But who built this monument and what was the name that he gave to it? Historian Ocampo is right when he wrote that the similarity of the two monuments had a hold on the people that for decades, they called it Bonifacio and Balintawak. No one took a serious note of the text of the marker and the marked absence of Bonifacio’s name in it.
I went through a fruitless period in my research on the details of this second monument and finally my eureka moment came when I read an article of the late Kagay-anon historian, Dr. Blas Ch. Velez about his father, Apolinar, who was a revolucionario, a governor of the Misamis Province and the Municipal Mayor of Cagayan from 1930-1933. He said that when his father was the mayor, he built the second monument with the help of the citizenry and called it the Cry of Freedom monument. He ordered the exhumation of the remains of Roa and his men in Agusan Hill and placed it on a special crypt inside the monument.
And now for the final question: Why is it that Velez placed a statue of Bonifacio in that monument? In my opinion, the sculptor Ramon Martinez had a mold of his Bonifacio statue that he could readily cast for his buyers. So we see similar Bonifacio monuments all over the archipelago. This was true of other sculptors during the American colonial period when there was a frenzy of monument building across the country but mostly that of Jose Rizal, an American favorite. A good example is that our Rizal monument is similar to the one I saw in Loboc, Bohol.

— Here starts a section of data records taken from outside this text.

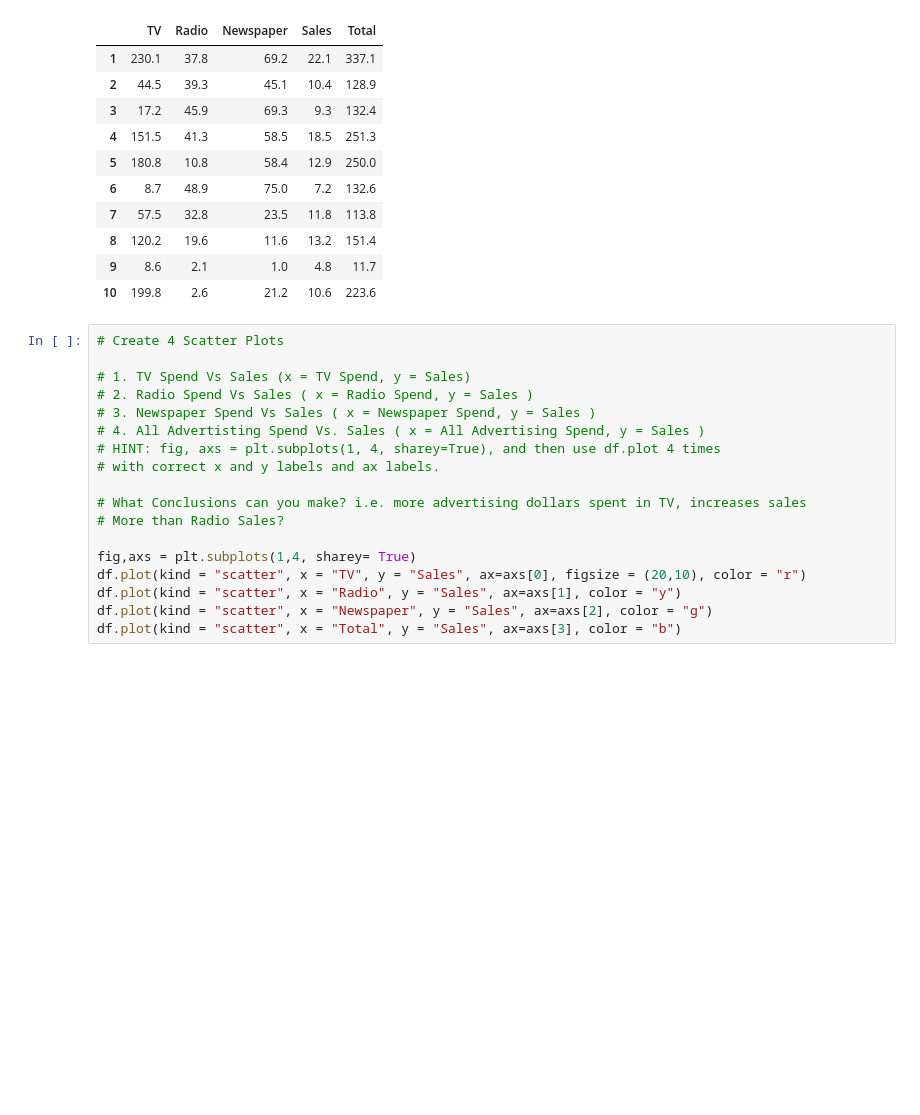
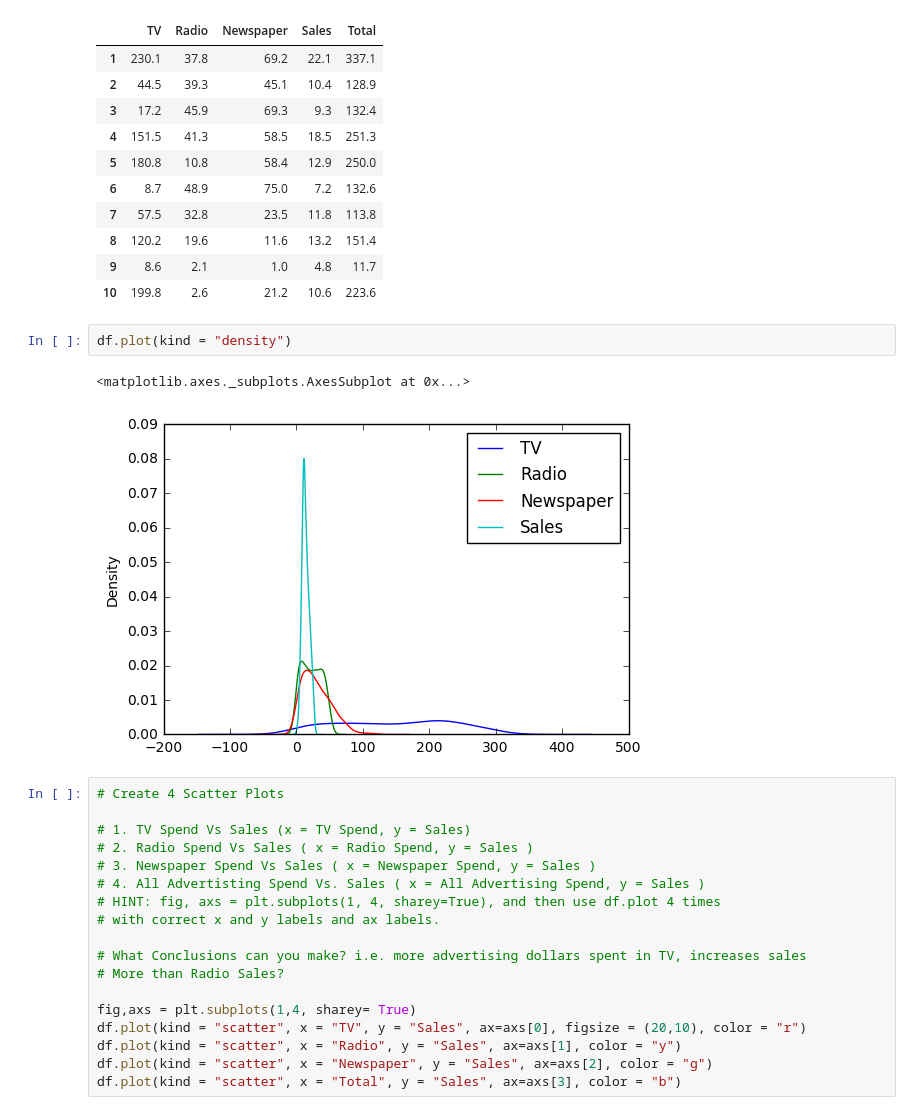
Before and after one commit to akell47/DataSciCourse, a Jupyter notebook: exercises/dataframes_subplots/code/starter-code/4-0-morning-exercise-starter.ipynb, the cells around one changed output. Drawn from its saved outputs; the diff is of its cells as text; blank space fills up the shorter version.

```diff
--- a/exercises/dataframes_subplots/code/starter-code/4-0-morning-exercise-starter.ipynb
+++ b/exercises/dataframes_subplots/code/starter-code/4-0-morning-exercise-starter.ipynb
@@ -128,6 +128,11 @@ df.head(10)
 | 8 | 120.2 | 19.6 | 11.6 | 13.2 | 151.4 |
 | 9 | 8.6 | 2.1 | 1.0 | 4.8 | 11.7 |
 | 10 | 199.8 | 2.6 | 21.2 | 10.6 | 223.6 |
+# %%
+df.plot(kind = "density")
+# %% [output]
+<matplotlib.axes._subplots.AxesSubplot at 0x...>
+[figure, added]
 # %%
 # Create 4 Scatter Plots
 
```
Also changed, not shown: parts of 1 cell of this notebook, 13 other files.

In the Bonifacio monument, we see a defiant looking man with upraised arms. One holding a bolo and the other, the Philippine flag. It represented the men of the First Company of the Mindanao Battalion who fought two companies of American soldiers in Agusan Hill while their battleship bombarded them from the bay. They were outnumbered not to mention the fact that the enemy had superior weapons but they fought heroically till majority of them were killed. Capt. Roa was the last to die and an American snatched a medal from his breast, perhaps as a memento from this fallen but brave Kagay-anon warrior.